Try it> Repeat every entry word for word, but leave the images out of your copy.

Data for this task>
=-=-=
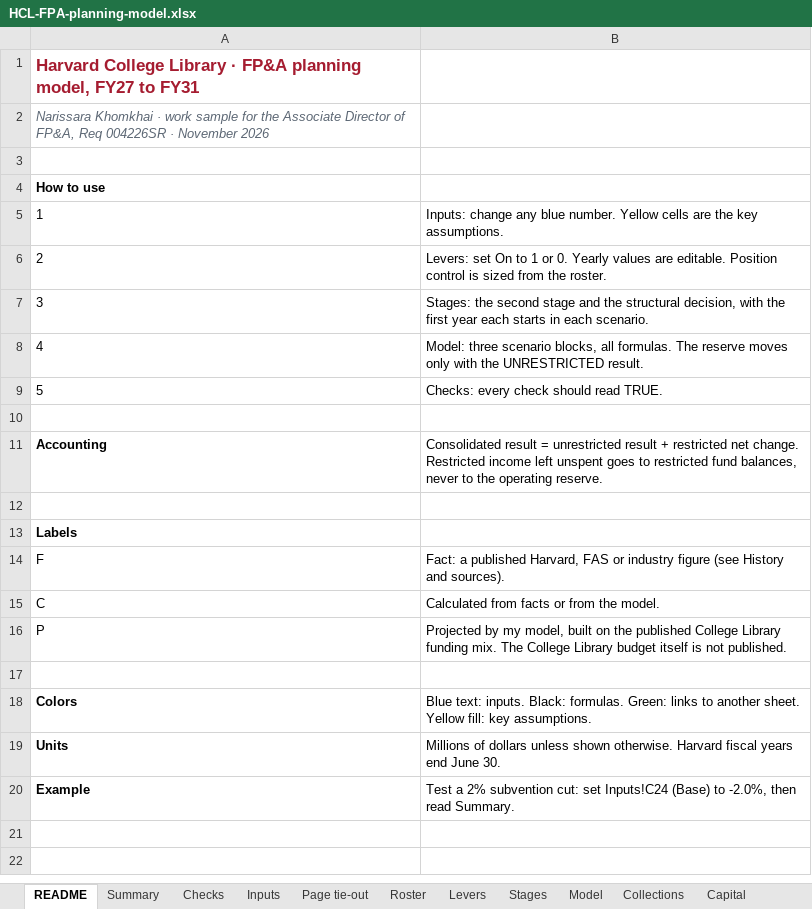
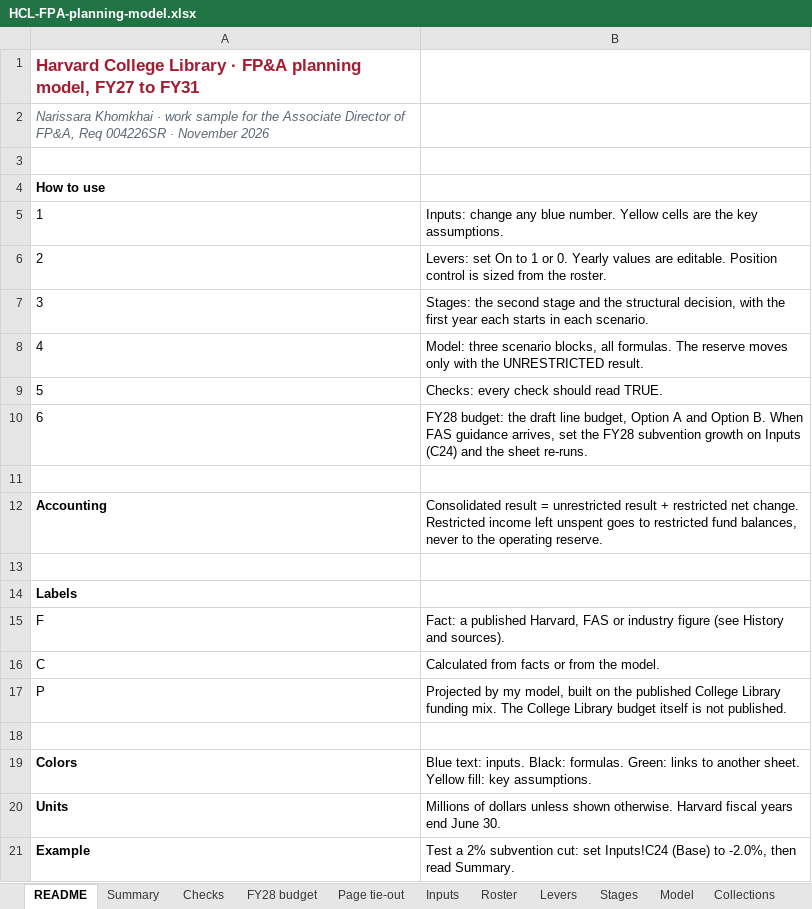
Before and after one commit to Narissa-PgM/HCL_FPA, an Excel workbook: HCL-FPA-planning-model.xlsx, sheet README, drawn as a sheet; values as stored, in another font and other column widths than the file's, no borders; the diff names each change by its address in the sheet, - before the commit and + after, or states it on an @@ line.

```diff
--- a/HCL-FPA-planning-model.xlsx (sheet README)
+++ b/HCL-FPA-planning-model.xlsx (sheet README)
+sheet tab: FY28 budget
@@ sheet tab order changed: README | Summary | Checks | FY28 budget | Page tie-out | Inputs | Roster | Levers | Stages | Model | Collections @@
+row 10: 6 | FY28 budget: the draft line budget, Option A and Option B. When FAS guidance arrives, set the FY28 subvention growth on Inputs (C24) and the sheet re-runs.
```
Also changed, not shown: sheet Page tie-out, sheet Checks, formulas that keep their value, 1 other file.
=-=-=
Expected answer>
Before and after one commit to Narissa-PgM/HCL_FPA, an Excel workbook: HCL-FPA-planning-model.xlsx, sheet README, drawn as a sheet; values as stored, in another font and other column widths than the file's, no borders; the diff names each change by its address in the sheet, - before the commit and + after, or states it on an @@ line.

```diff
--- a/HCL-FPA-planning-model.xlsx (sheet README)
+++ b/HCL-FPA-planning-model.xlsx (sheet README)
+sheet tab: FY28 budget
@@ sheet tab order changed: README | Summary | Checks | FY28 budget | Page tie-out | Inputs | Roster | Levers | Stages | Model | Collections @@
+row 10: 6 | FY28 budget: the draft line budget, Option A and Option B. When FAS guidance arrives, set the FY28 subvention growth on Inputs (C24) and the sheet re-runs.
```
Also changed, not shown: sheet Page tie-out, sheet Checks, formulas that keep their value, 1 other file.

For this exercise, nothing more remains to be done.